=== Begin Enclosure ===

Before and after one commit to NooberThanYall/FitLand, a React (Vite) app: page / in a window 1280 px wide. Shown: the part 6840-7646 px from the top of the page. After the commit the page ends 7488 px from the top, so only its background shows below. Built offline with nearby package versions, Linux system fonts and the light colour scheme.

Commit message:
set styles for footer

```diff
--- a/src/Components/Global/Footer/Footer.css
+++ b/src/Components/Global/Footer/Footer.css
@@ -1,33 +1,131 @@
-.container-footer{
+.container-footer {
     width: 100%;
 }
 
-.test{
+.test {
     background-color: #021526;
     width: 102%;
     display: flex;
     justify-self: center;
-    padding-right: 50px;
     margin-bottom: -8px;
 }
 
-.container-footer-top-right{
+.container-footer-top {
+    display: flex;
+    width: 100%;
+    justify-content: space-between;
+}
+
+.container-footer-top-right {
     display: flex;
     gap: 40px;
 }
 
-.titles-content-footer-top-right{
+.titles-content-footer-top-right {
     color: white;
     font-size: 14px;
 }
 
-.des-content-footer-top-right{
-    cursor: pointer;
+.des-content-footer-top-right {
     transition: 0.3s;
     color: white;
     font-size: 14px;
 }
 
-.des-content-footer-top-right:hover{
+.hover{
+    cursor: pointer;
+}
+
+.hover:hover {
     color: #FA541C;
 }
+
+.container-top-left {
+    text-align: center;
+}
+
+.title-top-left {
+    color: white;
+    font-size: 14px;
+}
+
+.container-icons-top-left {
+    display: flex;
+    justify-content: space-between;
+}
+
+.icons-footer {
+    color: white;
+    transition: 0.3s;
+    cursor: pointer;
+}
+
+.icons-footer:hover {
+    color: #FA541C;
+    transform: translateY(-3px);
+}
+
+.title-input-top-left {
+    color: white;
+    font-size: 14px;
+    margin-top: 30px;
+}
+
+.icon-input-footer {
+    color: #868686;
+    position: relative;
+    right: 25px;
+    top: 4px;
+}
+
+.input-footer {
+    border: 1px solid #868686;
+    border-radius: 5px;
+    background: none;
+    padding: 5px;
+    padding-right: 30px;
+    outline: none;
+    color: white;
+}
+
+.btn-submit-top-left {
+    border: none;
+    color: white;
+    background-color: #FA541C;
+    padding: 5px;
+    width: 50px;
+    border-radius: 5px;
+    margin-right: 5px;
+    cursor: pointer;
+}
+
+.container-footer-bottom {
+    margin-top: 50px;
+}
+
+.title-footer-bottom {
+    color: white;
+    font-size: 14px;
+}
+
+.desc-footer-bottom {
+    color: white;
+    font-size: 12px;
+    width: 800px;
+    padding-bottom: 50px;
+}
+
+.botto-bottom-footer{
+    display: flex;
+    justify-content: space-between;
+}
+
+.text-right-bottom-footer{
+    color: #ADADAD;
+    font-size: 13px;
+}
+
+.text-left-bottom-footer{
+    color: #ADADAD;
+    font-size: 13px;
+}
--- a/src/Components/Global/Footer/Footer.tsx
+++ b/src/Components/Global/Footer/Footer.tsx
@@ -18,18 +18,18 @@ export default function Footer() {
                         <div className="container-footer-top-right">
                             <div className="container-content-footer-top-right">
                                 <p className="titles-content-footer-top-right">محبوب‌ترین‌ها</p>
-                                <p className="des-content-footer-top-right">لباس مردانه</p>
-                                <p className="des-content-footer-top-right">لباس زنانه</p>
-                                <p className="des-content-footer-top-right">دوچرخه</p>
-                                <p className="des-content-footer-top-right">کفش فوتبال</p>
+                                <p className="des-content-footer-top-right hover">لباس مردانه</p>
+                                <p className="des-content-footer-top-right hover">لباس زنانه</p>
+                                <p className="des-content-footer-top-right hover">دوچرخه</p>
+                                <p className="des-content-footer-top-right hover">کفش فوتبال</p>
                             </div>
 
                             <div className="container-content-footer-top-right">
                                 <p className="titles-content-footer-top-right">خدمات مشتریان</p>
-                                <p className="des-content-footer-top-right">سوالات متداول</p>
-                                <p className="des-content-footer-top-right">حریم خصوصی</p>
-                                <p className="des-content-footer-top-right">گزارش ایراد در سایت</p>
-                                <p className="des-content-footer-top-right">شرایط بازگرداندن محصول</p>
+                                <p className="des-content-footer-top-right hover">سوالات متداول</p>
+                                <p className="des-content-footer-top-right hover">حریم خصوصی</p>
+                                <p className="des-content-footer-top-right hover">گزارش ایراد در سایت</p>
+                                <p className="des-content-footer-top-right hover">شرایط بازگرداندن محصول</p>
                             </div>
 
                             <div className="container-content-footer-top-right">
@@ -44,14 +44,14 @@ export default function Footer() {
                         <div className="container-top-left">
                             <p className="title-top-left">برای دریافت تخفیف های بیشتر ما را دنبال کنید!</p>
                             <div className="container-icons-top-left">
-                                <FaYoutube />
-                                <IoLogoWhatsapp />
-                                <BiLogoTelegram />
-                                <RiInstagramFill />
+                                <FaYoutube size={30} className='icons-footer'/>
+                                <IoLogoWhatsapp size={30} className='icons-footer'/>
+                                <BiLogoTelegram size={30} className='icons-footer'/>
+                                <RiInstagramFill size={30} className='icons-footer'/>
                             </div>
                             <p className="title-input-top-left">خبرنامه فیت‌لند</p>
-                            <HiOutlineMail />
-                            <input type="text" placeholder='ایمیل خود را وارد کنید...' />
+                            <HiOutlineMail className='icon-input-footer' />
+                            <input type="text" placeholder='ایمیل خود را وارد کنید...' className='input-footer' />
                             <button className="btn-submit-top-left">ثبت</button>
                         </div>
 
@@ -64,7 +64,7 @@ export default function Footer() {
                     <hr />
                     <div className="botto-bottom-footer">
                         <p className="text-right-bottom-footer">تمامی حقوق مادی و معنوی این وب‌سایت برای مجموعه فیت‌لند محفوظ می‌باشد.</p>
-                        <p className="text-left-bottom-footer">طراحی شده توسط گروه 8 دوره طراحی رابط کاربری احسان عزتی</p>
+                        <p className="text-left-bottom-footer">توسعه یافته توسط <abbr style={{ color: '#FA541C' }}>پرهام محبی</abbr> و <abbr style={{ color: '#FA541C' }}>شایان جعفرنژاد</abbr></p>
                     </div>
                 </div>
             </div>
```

=== End Enclosure ===

Exactly as shown above, write out all the records.

> Response to the exercise:
Before and after one commit to NooberThanYall/FitLand, a React (Vite) app: page / in a window 1280 px wide. Shown: the part 6840-7646 px from the top of the page. After the commit the page ends 7488 px from the top, so only its background shows below. Built offline with nearby package versions, Linux system fonts and the light colour scheme.

Commit message:
set styles for footer

```diff
--- a/src/Components/Global/Footer/Footer.css
+++ b/src/Components/Global/Footer/Footer.css
@@ -1,33 +1,131 @@
-.container-footer{
+.container-footer {
     width: 100%;
 }
 
-.test{
+.test {
     background-color: #021526;
     width: 102%;
     display: flex;
     justify-self: center;
-    padding-right: 50px;
     margin-bottom: -8px;
 }
 
-.container-footer-top-right{
+.container-footer-top {
+    display: flex;
+    width: 100%;
+    justify-content: space-between;
+}
+
+.container-footer-top-right {
     display: flex;
     gap: 40px;
 }
 
-.titles-content-footer-top-right{
+.titles-content-footer-top-right {
     color: white;
     font-size: 14px;
 }
 
-.des-content-footer-top-right{
-    cursor: pointer;
+.des-content-footer-top-right {
     transition: 0.3s;
     color: white;
     font-size: 14px;
 }
 
-.des-content-footer-top-right:hover{
+.hover{
+    cursor: pointer;
+}
+
+.hover:hover {
     color: #FA541C;
 }
+
+.container-top-left {
+    text-align: center;
+}
+
+.title-top-left {
+    color: white;
+    font-size: 14px;
+}
+
+.container-icons-top-left {
+    display: flex;
+    justify-content: space-between;
+}
+
+.icons-footer {
+    color: white;
+    transition: 0.3s;
+    cursor: pointer;
+}
+
+.icons-footer:hover {
+    color: #FA541C;
+    transform: translateY(-3px);
+}
+
+.title-input-top-left {
+    color: white;
+    font-size: 14px;
+    margin-top: 30px;
+}
+
+.icon-input-footer {
+    color: #868686;
+    position: relative;
+    right: 25px;
+    top: 4px;
+}
+
+.input-footer {
+    border: 1px solid #868686;
+    border-radius: 5px;
+    background: none;
+    padding: 5px;
+    padding-right: 30px;
+    outline: none;
+    color: white;
+}
+
+.btn-submit-top-left {
+    border: none;
+    color: white;
+    background-color: #FA541C;
+    padding: 5px;
+    width: 50px;
+    border-radius: 5px;
+    margin-right: 5px;
+    cursor: pointer;
+}
+
+.container-footer-bottom {
+    margin-top: 50px;
+}
+
+.title-footer-bottom {
+    color: white;
+    font-size: 14px;
+}
+
+.desc-footer-bottom {
+    color: white;
+    font-size: 12px;
+    width: 800px;
+    padding-bottom: 50px;
+}
+
+.botto-bottom-footer{
+    display: flex;
+    justify-content: space-between;
+}
+
+.text-right-bottom-footer{
+    color: #ADADAD;
+    font-size: 13px;
+}
+
+.text-left-bottom-footer{
+    color: #ADADAD;
+    font-size: 13px;
+}
--- a/src/Components/Global/Footer/Footer.tsx
+++ b/src/Components/Global/Footer/Footer.tsx
@@ -18,18 +18,18 @@ export default function Footer() {
                         <div className="container-footer-top-right">
                             <div className="container-content-footer-top-right">
                                 <p className="titles-content-footer-top-right">محبوب‌ترین‌ها</p>
-                                <p className="des-content-footer-top-right">لباس مردانه</p>
-                                <p className="des-content-footer-top-right">لباس زنانه</p>
-                                <p className="des-content-footer-top-right">دوچرخه</p>
-                                <p className="des-content-footer-top-right">کفش فوتبال</p>
+                                <p className="des-content-footer-top-right hover">لباس مردانه</p>
+                                <p className="des-content-footer-top-right hover">لباس زنانه</p>
+                                <p className="des-content-footer-top-right hover">دوچرخه</p>
+                                <p className="des-content-footer-top-right hover">کفش فوتبال</p>
                             </div>
 
                             <div className="container-content-footer-top-right">
                                 <p className="titles-content-footer-top-right">خدمات مشتریان</p>
-                                <p className="des-content-footer-top-right">سوالات متداول</p>
-                                <p className="des-content-footer-top-right">حریم خصوصی</p>
-                                <p className="des-content-footer-top-right">گزارش ایراد در سایت</p>
-                                <p className="des-content-footer-top-right">شرایط بازگرداندن محصول</p>
+                                <p className="des-content-footer-top-right hover">سوالات متداول</p>
+                                <p className="des-content-footer-top-right hover">حریم خصوصی</p>
+                                <p className="des-content-footer-top-right hover">گزارش ایراد در سایت</p>
+                                <p className="des-content-footer-top-right hover">شرایط بازگرداندن محصول</p>
                             </div>
 
                             <div className="container-content-footer-top-right">
@@ -44,14 +44,14 @@ export default function Footer() {
                         <div className="container-top-left">
                             <p className="title-top-left">برای دریافت تخفیف های بیشتر ما را دنبال کنید!</p>
                             <div className="container-icons-top-left">
-                                <FaYoutube />
-                                <IoLogoWhatsapp />
-                                <BiLogoTelegram />
-                                <RiInstagramFill />
+                                <FaYoutube size={30} className='icons-footer'/>
+                                <IoLogoWhatsapp size={30} className='icons-footer'/>
+                                <BiLogoTelegram size={30} className='icons-footer'/>
+                                <RiInstagramFill size={30} className='icons-footer'/>
                             </div>
                             <p className="title-input-top-left">خبرنامه فیت‌لند</p>
-                            <HiOutlineMail />
-                            <input type="text" placeholder='ایمیل خود را وارد کنید...' />
+                            <HiOutlineMail className='icon-input-footer' />
+                            <input type="text" placeholder='ایمیل خود را وارد کنید...' className='input-footer' />
                             <button className="btn-submit-top-left">ثبت</button>
                         </div>
 
@@ -64,7 +64,7 @@ export default function Footer() {
                     <hr />
                     <div className="botto-bottom-footer">
                         <p className="text-right-bottom-footer">تمامی حقوق مادی و معنوی این وب‌سایت برای مجموعه فیت‌لند محفوظ می‌باشد.</p>
-                        <p className="text-left-bottom-footer">طراحی شده توسط گروه 8 دوره طراحی رابط کاربری احسان عزتی</p>
+                        <p className="text-left-bottom-footer">توسعه یافته توسط <abbr style={{ color: '#FA541C' }}>پرهام محبی</abbr> و <abbr style={{ color: '#FA541C' }}>شایان جعفرنژاد</abbr></p>
                     </div>
                 </div>
             </div>
```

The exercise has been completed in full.